“This was mainly achieved by replacing the all steel structure design to a composite concrete/steel structure design which was just as strong but cost less.”
Another challenging build was the Royce Residence – a luxury 512,000 square foot residential development in Thailand.
“Our site was around the corner from the ex-Prime Minister’s house, which was blocked and barricaded due to the political unrest at the time,” he says.
“We managed to complete the development on schedule and to budget in 2012, despite the riots and severe flooding that affected Bangkok during the construction by augmenting labour and resources to catch back the schedule.”

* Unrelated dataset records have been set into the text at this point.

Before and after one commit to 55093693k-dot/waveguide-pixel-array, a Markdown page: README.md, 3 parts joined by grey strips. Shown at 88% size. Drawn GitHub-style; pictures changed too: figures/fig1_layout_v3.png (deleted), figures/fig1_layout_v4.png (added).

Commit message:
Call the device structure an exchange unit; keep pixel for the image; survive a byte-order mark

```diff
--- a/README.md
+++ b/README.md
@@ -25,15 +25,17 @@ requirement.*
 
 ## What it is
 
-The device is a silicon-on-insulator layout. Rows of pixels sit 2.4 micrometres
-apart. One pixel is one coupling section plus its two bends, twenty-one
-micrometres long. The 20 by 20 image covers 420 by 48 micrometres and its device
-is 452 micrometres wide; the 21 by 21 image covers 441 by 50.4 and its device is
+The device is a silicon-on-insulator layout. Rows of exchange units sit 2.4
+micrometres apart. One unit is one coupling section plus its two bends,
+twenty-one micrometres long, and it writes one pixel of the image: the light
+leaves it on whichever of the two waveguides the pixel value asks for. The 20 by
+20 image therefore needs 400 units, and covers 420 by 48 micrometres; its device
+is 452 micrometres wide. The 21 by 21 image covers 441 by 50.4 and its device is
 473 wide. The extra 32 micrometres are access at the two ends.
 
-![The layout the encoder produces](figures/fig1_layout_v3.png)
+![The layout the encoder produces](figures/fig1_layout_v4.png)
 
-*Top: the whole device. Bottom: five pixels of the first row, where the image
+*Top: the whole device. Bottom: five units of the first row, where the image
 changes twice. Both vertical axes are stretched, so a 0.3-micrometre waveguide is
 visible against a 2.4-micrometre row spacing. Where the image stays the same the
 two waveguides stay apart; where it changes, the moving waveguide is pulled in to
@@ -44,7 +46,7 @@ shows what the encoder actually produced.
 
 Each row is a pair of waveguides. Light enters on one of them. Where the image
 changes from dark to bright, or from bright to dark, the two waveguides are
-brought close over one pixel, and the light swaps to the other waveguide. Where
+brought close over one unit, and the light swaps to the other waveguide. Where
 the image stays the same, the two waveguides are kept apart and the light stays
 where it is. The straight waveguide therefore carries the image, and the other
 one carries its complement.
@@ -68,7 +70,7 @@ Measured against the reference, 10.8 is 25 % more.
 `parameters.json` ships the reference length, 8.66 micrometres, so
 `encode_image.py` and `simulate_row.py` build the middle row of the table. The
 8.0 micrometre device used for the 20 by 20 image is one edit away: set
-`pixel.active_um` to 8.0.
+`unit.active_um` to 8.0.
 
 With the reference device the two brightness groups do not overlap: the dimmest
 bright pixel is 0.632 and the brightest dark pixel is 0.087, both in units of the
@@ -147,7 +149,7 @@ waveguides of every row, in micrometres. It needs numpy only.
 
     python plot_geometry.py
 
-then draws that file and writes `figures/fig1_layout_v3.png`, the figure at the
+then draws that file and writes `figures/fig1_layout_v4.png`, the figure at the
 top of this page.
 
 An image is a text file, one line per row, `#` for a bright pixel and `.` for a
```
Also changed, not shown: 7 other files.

Mr Lai stayed with AIG until 2010 when Invesco Real Estate absorbed his business unit after the Global Financial Crisis affected AIG’s Asia investments.
“I stayed with Invesco until 2013 when I heard my old boss was putting the AIG band back together at Baring Private Equity Asia – and I’ve never looked back,” he says.
Baring recently closed a USD$1billion real estate opportunistic fund covering investments in the Asia Pacific region.
“I like to keep things low key until they are fully completed, but I can share that the company has some exciting projects coming up – including a cutting edge 36 storey office tower that has just broken ground in Manila, and a very cool high-end luxury residential project in Tokyo that will commence in mid-2019,” he says.
(Image: The 5.7 million square foot Seoul IFC mixed-use development)
As for his own personal interests in his work, they come full circle to his time earlier in his career working with the school developments in Hong Kong.
“There is still much income and wealth disparity in the Asia Pacific region where our portfolio serves,” he says.
Through a corporate giving structure Mr Lai and his team focus on helping low socio-economic communities and NGOs – such as schools, orphanages and women shelters – to try to make some difference through charitable duties in the countries where the company holds investments.
“Each year we have an annual offsite day where we all dedicate a full day of charity work including repair and maintenance, painting, general construction works and also support through staff donations to the respective charities,” he says. “Sometimes we also get to help with practical things like preparing and distributing lunch to school children.”
“It is an important aspect of our work as we need to stay humble and well-grounded and give back to the communities that we have derived so much from in our industry.”